Examples of Ethical Behavior by Leaders or Managers
When you get up to go to work today in your small business, your focus might not be on modeling ethical behavior for your employees. However, a business owner's behavior is crucial in setting the tone for company operations. You and your managers are the people who employees emulate, and the example you set affects how everyone behaves in your business environment.
In business meetings, there is a potential for conflicts to arise between employees. As the leader, you're expected to resolve conflicts while remaining impartial. However, because you're the ultimate decision-maker in the company, your impartiality may be questioned by those unhappy at the results.
Because conflicts have at least two sides, you should give all employees a chance to state their position. Resist the predisposition to side with your favorite workers or senior employees. Listen to everyone and try to find a resolution that everyone can live with. Being impartial whenever possible helps you build a reputation as a fair boss.
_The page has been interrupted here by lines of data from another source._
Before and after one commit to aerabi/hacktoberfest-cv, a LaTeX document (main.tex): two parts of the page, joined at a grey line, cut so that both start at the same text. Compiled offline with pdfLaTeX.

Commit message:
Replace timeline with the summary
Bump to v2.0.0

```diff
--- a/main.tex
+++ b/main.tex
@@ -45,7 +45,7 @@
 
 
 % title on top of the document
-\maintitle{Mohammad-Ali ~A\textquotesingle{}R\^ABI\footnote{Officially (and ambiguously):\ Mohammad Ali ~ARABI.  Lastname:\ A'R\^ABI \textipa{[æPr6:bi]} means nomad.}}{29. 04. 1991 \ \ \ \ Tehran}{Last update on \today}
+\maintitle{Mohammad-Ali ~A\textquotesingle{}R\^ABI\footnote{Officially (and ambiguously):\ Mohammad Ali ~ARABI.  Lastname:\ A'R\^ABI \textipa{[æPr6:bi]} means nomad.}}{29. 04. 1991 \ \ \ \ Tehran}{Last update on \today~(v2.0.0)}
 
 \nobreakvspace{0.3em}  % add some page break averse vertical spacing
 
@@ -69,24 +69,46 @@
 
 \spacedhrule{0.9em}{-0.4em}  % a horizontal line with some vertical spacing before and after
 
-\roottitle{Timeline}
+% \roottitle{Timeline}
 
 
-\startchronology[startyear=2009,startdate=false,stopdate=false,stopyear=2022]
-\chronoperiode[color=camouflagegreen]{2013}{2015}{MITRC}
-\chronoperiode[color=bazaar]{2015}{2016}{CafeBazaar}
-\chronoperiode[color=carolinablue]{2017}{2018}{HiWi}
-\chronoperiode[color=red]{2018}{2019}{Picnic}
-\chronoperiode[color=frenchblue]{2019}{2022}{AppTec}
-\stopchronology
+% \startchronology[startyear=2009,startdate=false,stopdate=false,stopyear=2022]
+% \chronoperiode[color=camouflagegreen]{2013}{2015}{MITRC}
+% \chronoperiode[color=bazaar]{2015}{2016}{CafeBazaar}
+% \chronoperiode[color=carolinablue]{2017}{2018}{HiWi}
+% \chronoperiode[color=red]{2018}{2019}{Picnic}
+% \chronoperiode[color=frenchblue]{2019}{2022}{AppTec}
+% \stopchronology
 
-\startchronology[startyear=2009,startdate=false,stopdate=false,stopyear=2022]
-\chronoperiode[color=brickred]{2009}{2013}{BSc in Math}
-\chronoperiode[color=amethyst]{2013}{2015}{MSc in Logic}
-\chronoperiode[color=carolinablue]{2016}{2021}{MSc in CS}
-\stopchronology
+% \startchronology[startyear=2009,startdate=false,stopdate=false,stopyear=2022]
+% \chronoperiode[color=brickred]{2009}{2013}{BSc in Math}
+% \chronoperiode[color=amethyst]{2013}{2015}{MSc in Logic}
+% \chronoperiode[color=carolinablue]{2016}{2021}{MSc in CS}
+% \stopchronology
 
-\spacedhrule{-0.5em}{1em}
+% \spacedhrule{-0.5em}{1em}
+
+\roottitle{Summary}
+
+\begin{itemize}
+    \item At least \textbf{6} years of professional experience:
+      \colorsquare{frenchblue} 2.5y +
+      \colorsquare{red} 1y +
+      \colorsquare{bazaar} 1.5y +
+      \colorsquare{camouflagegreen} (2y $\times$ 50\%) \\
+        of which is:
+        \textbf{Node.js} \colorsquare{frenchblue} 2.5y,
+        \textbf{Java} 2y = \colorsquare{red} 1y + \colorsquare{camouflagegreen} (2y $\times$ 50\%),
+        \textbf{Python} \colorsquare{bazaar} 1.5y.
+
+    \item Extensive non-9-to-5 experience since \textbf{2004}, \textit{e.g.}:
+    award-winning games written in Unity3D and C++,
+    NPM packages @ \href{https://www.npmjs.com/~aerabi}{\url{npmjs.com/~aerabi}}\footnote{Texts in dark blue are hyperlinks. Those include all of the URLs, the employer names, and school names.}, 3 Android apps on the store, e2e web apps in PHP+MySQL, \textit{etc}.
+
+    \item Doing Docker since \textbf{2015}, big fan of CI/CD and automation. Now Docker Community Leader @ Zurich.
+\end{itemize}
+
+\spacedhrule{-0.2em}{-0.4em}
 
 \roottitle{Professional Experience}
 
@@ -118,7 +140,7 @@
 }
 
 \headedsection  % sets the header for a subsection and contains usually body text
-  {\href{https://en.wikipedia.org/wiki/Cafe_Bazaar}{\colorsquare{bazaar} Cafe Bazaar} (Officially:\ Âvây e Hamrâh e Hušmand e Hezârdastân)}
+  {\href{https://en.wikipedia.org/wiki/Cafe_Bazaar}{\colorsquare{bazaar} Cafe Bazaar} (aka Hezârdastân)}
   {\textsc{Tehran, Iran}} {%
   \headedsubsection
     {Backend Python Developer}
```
When you are communicating with employees to share recent accomplishments, it's important to give credit where credit is due. Some leaders make the mistake of taking credit for the company's achievements, or only recognizing the top person involved in a project. Create a more equitable work environment by acknowledging everyone who contributes. People like to be recognized for a job well done, and leaving their names out of a communication neglects their contribution to the company.
Most organizations can improve their employment practices and recruit a more diverse workforce. One option is to involve employees in your hiring process. With greater input, you can reduce bias in hiring. For example, you can require that every position be filled by a hiring committee and require every employee to participate in a hiring committee before anyone employee can sit on a second committee, or within a certain period of time. You can create guidelines and training for all employees, helping them to follow a standardized process and increase transparency. This also increases employee engagement and makes them feel like an integral part of your operations.
One way to be seen as ethical is to offer your employees who need a degree of flexibility in employment conditions the environment that they need to succeed. It's important to create formal policies for flexible work situations to make sure people have the opportunity to take advantage of these options and to ensure they are not reserved for those seen as your favorites.
To stay on the right side of the ethical line, you can lay out flexible schedules, offering the same options to people with similar job descriptions. Create job rotation, flexible work assignments and work-at-home guidelines. Try to make sure that groups are not discriminated against. For example, allowing parents to leave early to attend their children's activities might be seen as unethical by childless employees if they lose their own flexibility and have to stay late as a result. You'll want to make sure that everyone feels that when they have the need to work a flexible schedule, their request will be considered. That will increase their social investment in the company.